The current fentanyl crisis is a major issue in communities all across the United States – communities of every type, cultural affiliation, and socioeconomic status. The DEA’s Washington Division has been taking a proactive approach to this issue in the Nation’s Capital – partnering with their federal, state, and local partners, community groups, and businesses to get the word out about what fentanyl is, where it comes from, how it’s being marketed to unsuspecting victims, and what you can do to keep your family and neighbors safe from this deadly drug.
Do you know the basics of what fentanyl is? Check out the DEA Fact Sheet
Throughout 2022, DEA Washington Division Special Agent in Charge, Jarod Forget, has joined area leaders and partners in addressing the shocking increase in illicit fentanyl across local communities, the new trends officials are seeing with this deadly substance, and more in-depth information on how residents can keep their families safer.
STOPPING THE FLOW OF FENTANYL
One major topic that the DEA Washington Division is addressing head-on, in the wake of record overdose deaths across the Nation, is why it’s so difficult to cut off the flow of illicit fentanyl in our communities.
Illicit fentanyl (or fentanyl that is being made in clandestine labs by drug trafficking organizations) is currently driving the overdose epidemic in the D.C. metropolitan region, and across the United States. Fentanyl is a different type of drug threat. It is synthetic – meaning, it‘s manmade from chemicals. Currently, those chemicals are largely sourced from China and used by Mexican drug cartels to mass produce, often on an industrial scale, fentanyl.
Unlike cocaine and heroin, which come from plants that have a growing season and a limited production timeframe, fentanyl can be made on demand and in a seemingly unlimited supply by ordering chemicals and mixing them together in labs. It is easier to make, easier to obtain, and easier to transport and mix in any drug. Cutting off the flow of this type of drug is a completely different challenge.
Moreover, just two milligrams, a minuscule amount, of this drug can be, and often is, deadly. That amount is so small, that it’s akin to just a few grains of table salt – an amount that fits on the tip of a pencil.
Miniscule quantities of fentanyl are incredibly potent, addictive, and deadly. Our agents say they have never seen a drug this dangerous, and available on such a large scale.
HOW FENTANYL IS MARKETED
A major issue contributing to fentanyl-related drug overdoses, is the way that illicit fentanyl is being marketed in local communities. With overwhelming consistency, the DEA is seeing fentanyl in cities across the U.S. pop up, mixed into many other typical street drugs (such as heroin, cocaine, and methamphetamine), as well as in well-produced fake (or counterfeit) prescription pills.

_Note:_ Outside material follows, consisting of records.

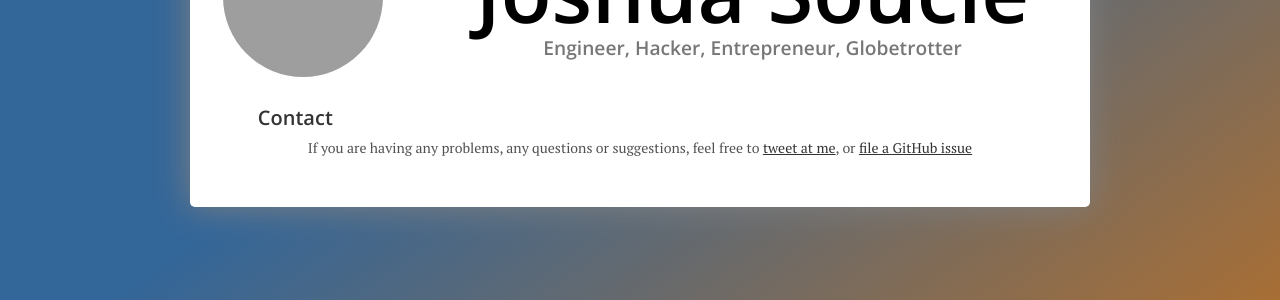
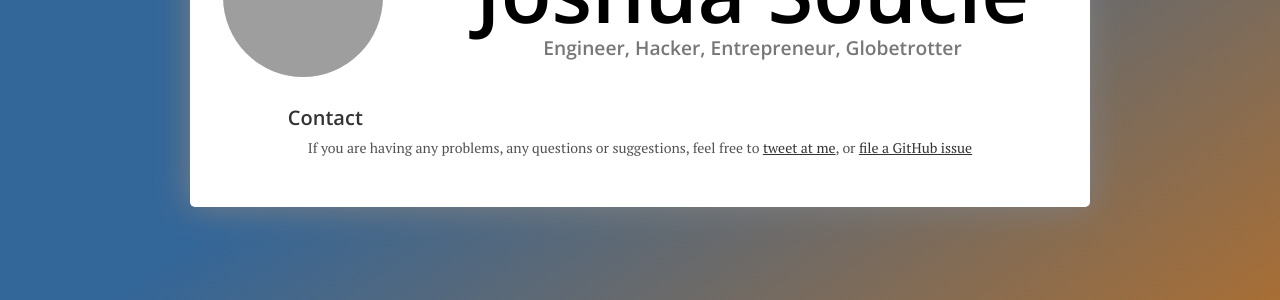
Before and after one commit to js-bone21/jblog, a Jekyll site: the page built from contacts.md, in a window 1280 px wide. Shown: the part 163-463 px from the top of the page. Built offline with Jekyll 4.4.1, drawn with Linux system fonts in a browser that asks for light colours; nearby versions of some CDN libraries; grey boxes are pictures that could not be loaded.

Commit message:
pushed page titles over in indent

```diff
--- a/_layouts/page.html
+++ b/_layouts/page.html
@@ -2,7 +2,7 @@
 layout: default
 ---
 
-<h3>
+<h3 class="page-title">
   {{ page.title }}
 </h3>
 <div class="post-content">
--- a/_layouts/post.html
+++ b/_layouts/post.html
@@ -5,7 +5,7 @@ layout: default
 <!-- Need to fix/update html tags...
     Had changed tags to make the header populate the same between pages as I had written it in CodePen...maybe I should just change the header tags...
  -->
-<h1>
+<h1  class="page-title">
   {{ page.title }}
 </h1>
 
--- a/css/main.css
+++ b/css/main.css
@@ -74,6 +74,10 @@ img {
 
 .centered_text {
   text-align: center;
+}
+
+.page-title {
+  margin-left: 30px;
 }
 
 /*
```
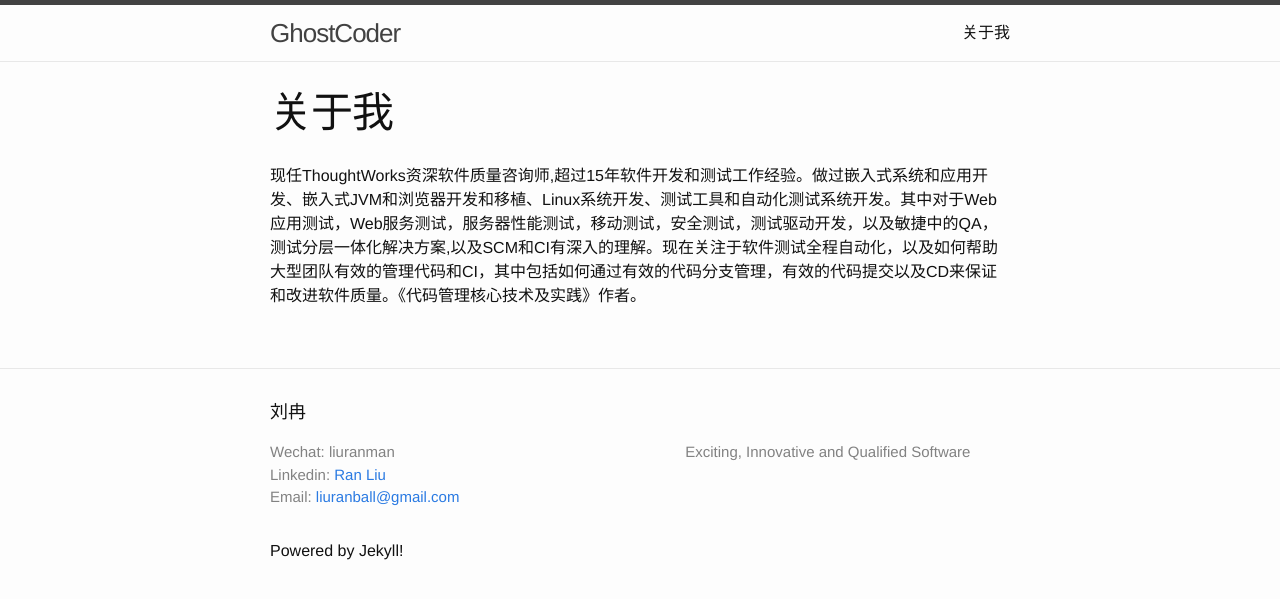
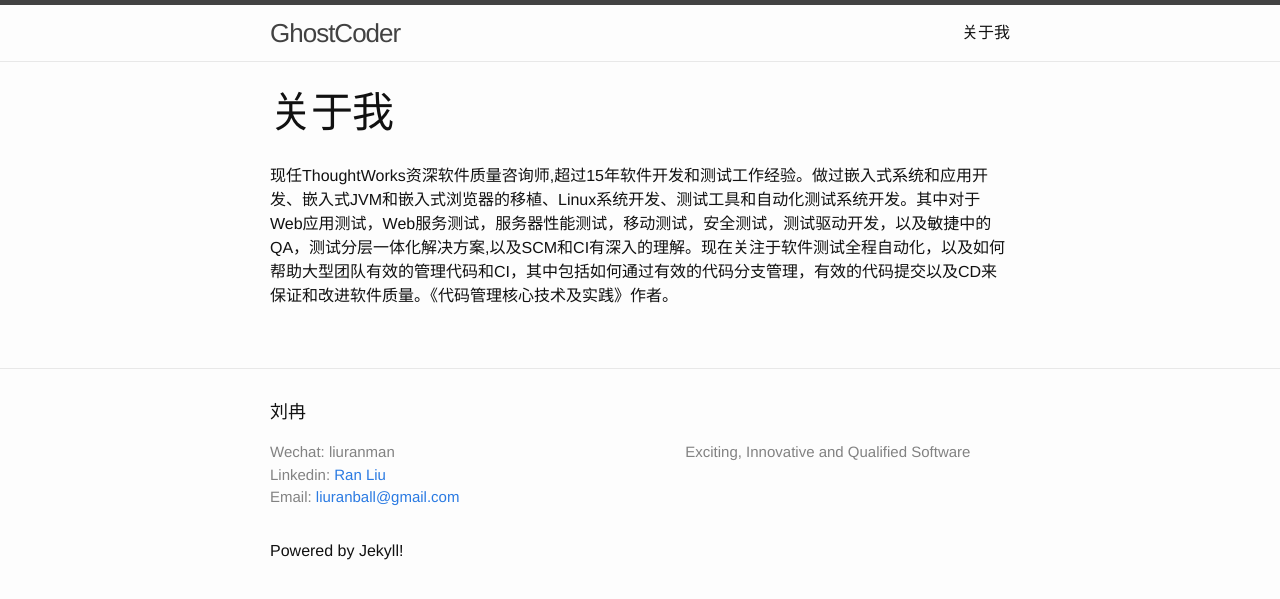
Before and after one commit to TWRanMan/twranman.github.io, a Jekyll site: the page built from about.md, in a window 1280 px wide. Shown: the top 599 px of the page. Built offline with Jekyll 4.4.1, drawn with Linux system fonts in a browser that asks for light colours.

Commit message:
modify about

```diff
--- a/about.md
+++ b/about.md
@@ -4,4 +4,4 @@ title: 关于我
 permalink: /about/
 ---
 
-现任ThoughtWorks资深软件质量咨询师,超过15年软件开发和测试工作经验。做过嵌入式系统和应用开发、嵌入式JVM和浏览器开发和移植、Linux系统开发、测试工具和自动化测试系统开发。其中对于Web应用测试，Web服务测试，服务器性能测试，移动测试，安全测试，测试驱动开发，以及敏捷中的QA，测试分层一体化解决方案,以及SCM和CI有深入的理解。现在关注于软件测试全程自动化，以及如何帮助大型团队有效的管理代码和CI，其中包括如何通过有效的代码分支管理，有效的代码提交以及CD来保证和改进软件质量。《代码管理核心技术及实践》作者。
+现任ThoughtWorks资深软件质量咨询师,超过15年软件开发和测试工作经验。做过嵌入式系统和应用开发、嵌入式JVM和嵌入式浏览器的移植、Linux系统开发、测试工具和自动化测试系统开发。其中对于Web应用测试，Web服务测试，服务器性能测试，移动测试，安全测试，测试驱动开发，以及敏捷中的QA，测试分层一体化解决方案,以及SCM和CI有深入的理解。现在关注于软件测试全程自动化，以及如何帮助大型团队有效的管理代码和CI，其中包括如何通过有效的代码分支管理，有效的代码提交以及CD来保证和改进软件质量。《代码管理核心技术及实践》作者。
```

Drug Trafficking Organizations (DTO) are mass producing these pills in Mexico, using professional-level pill presses, just like pharmaceutical manufacturers. This allows them to produce pills that look just like the real thing – often, DEA personnel cannot tell the difference without a laboratory test. DTOs are producing fake pills that look like real oxycodone, hydrocodone, Percocet, Adderall, Xanax, and other popular drugs. They bring them into the United States and falsely advertise them, marketing these pills as real pharmaceuticals, to unsuspecting victims.
The biggest problem with these incredibly deadly counterfeit pills is that they are dangerous drugs being marketed aggressively to young adults and kids online.
At the end of last year, the DEA found that over 2 out of every 5 pills analyzed at their laboratories contained a deadly amount of fentanyl. That’s an almost 50% chance that if someone takes one of these counterfeit pills, they could die.
DEA’s ‘ONE PILL CAN KILL’ CAMPAIGN
The DEA Washington Division has been working hard to get the word out about this – to protect local communities, neighbors, loved ones, and kids.
One way they have been able to do this is through the DEA’s new “One Pill Can Kill” campaign – a public awareness initiative, formed to educate the public of the terrible danger of counterfeit pills. The DEA is using social media, traditional media, and business partnership avenues to try to bring awareness to this issue, so they can help keep people safe from these deadly drugs.
The DEA Washington Division is working to get the word out that just One Pill Can Kill – in order to save lives. Urging all Americans to take only medications prescribed by their own medical professional and dispensed by a licensed pharmacist.
Education and prevention saves lives. Having these conversations with your kids and loved ones is vital. The research is clear that when parents talk to children, drug use goes down by half. There are children, young adults, and even some older Americans who don't understand these risks. Let your loved ones know that this is not an experimentation issue – it is a life-or-death issue. Only one pill can contain enough fentanyl that it can kill you. One pill, one time, is all it takes.
This is a new threat, so people shouldn't be expected to know it. The DEA Washington Division is working hard with its area partners to combat major drug trafficking organizations and prevent the use of these drugs by helping you stay informed.